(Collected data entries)
■ ■ ■ ■
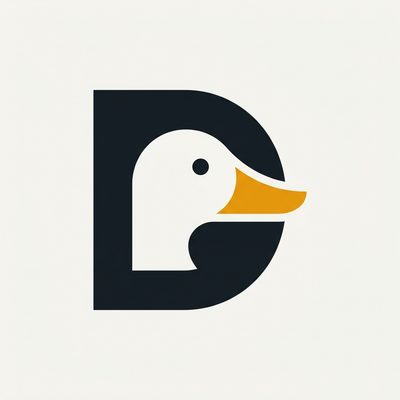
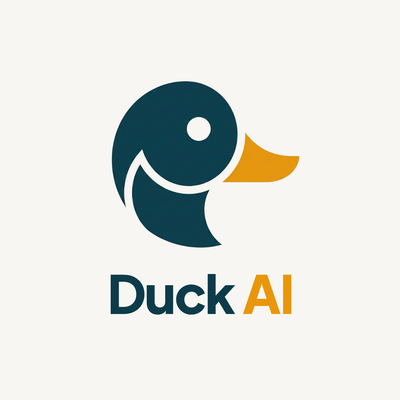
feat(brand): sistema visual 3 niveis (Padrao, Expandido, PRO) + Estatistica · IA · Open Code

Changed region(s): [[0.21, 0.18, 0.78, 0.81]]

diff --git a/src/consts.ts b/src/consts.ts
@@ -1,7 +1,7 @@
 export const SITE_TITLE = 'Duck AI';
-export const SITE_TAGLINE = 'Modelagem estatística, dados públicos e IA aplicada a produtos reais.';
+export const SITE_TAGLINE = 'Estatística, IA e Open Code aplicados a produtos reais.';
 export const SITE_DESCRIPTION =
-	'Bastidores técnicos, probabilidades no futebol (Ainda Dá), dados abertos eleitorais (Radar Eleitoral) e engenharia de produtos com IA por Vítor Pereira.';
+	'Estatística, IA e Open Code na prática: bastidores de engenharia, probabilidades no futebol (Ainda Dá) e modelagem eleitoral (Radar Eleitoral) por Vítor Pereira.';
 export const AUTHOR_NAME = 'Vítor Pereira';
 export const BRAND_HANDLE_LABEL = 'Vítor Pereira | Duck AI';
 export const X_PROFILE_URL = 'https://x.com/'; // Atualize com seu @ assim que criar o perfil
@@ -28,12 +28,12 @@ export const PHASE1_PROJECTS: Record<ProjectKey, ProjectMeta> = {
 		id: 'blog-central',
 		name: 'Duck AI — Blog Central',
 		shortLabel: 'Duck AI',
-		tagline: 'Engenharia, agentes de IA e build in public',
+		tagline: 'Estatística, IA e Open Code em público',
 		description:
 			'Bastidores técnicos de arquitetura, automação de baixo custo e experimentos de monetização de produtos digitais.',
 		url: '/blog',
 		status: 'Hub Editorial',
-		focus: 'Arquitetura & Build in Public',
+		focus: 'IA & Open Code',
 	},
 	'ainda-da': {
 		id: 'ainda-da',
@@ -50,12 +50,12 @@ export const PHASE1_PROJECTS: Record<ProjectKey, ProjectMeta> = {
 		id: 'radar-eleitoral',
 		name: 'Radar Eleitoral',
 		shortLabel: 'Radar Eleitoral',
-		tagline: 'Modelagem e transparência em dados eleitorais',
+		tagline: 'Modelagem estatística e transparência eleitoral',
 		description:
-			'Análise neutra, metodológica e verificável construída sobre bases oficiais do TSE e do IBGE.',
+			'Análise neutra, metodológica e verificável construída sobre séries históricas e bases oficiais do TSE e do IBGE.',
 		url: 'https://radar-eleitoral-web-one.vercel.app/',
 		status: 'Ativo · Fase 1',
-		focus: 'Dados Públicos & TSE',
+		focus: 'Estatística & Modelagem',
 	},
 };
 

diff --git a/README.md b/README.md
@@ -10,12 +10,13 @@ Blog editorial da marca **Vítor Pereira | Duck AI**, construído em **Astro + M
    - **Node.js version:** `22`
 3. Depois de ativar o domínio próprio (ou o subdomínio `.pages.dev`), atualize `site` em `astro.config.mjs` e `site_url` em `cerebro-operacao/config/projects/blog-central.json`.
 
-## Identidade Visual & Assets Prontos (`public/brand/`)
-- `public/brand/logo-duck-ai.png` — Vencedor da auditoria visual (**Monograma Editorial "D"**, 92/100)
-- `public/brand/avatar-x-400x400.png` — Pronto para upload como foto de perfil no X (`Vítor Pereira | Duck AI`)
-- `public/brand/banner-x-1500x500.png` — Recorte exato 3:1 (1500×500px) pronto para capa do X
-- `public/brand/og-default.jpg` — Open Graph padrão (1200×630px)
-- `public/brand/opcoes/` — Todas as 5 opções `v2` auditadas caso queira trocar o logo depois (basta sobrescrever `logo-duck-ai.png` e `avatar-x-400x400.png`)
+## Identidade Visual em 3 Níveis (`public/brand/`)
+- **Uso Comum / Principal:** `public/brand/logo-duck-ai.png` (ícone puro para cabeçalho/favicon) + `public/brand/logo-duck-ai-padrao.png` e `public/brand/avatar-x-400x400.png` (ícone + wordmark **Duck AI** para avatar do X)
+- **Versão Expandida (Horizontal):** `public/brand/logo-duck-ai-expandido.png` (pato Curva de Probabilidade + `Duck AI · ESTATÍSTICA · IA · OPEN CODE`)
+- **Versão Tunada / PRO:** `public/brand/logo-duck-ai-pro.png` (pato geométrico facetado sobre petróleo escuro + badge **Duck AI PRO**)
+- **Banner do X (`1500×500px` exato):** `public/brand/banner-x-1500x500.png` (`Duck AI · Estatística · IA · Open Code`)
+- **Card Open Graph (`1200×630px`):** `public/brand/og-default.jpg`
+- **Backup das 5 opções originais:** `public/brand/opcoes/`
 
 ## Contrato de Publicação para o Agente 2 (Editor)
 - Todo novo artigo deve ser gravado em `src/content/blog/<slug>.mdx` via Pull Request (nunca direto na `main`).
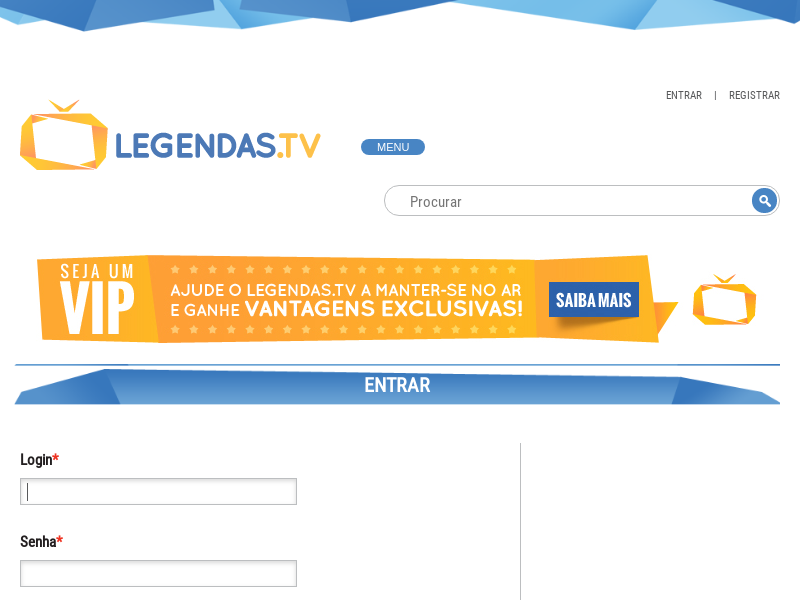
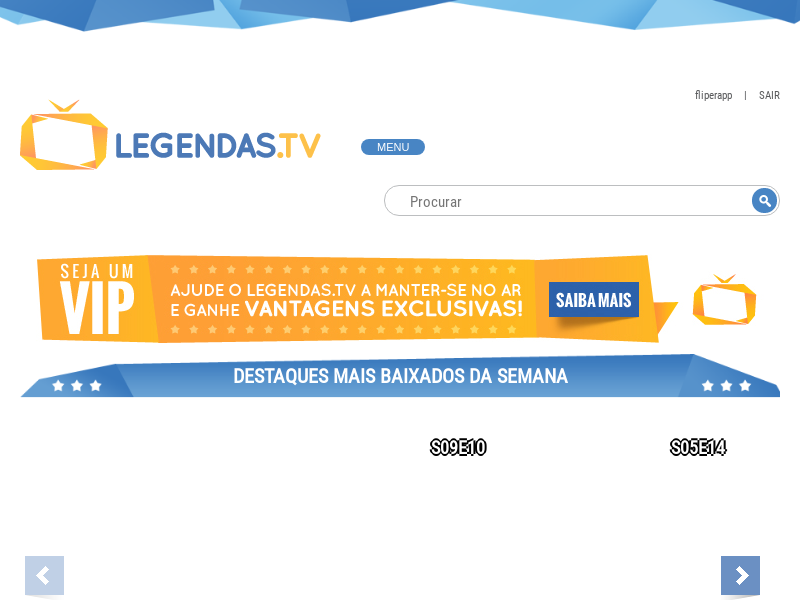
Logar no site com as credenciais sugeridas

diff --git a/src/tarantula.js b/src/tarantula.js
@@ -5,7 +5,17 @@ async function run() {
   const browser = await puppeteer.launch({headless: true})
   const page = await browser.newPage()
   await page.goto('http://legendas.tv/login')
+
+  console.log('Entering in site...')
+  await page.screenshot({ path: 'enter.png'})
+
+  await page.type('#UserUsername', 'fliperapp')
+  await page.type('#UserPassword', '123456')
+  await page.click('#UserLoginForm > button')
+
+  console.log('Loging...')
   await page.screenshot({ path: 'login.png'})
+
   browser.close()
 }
■ ■ ■ ■
** About this task **
Extract every line from the records above that contains the word "diff".

** Solved problem **
diff --git a/src/consts.ts b/src/consts.ts
diff --git a/README.md b/README.md
diff --git a/src/tarantula.js b/src/tarantula.js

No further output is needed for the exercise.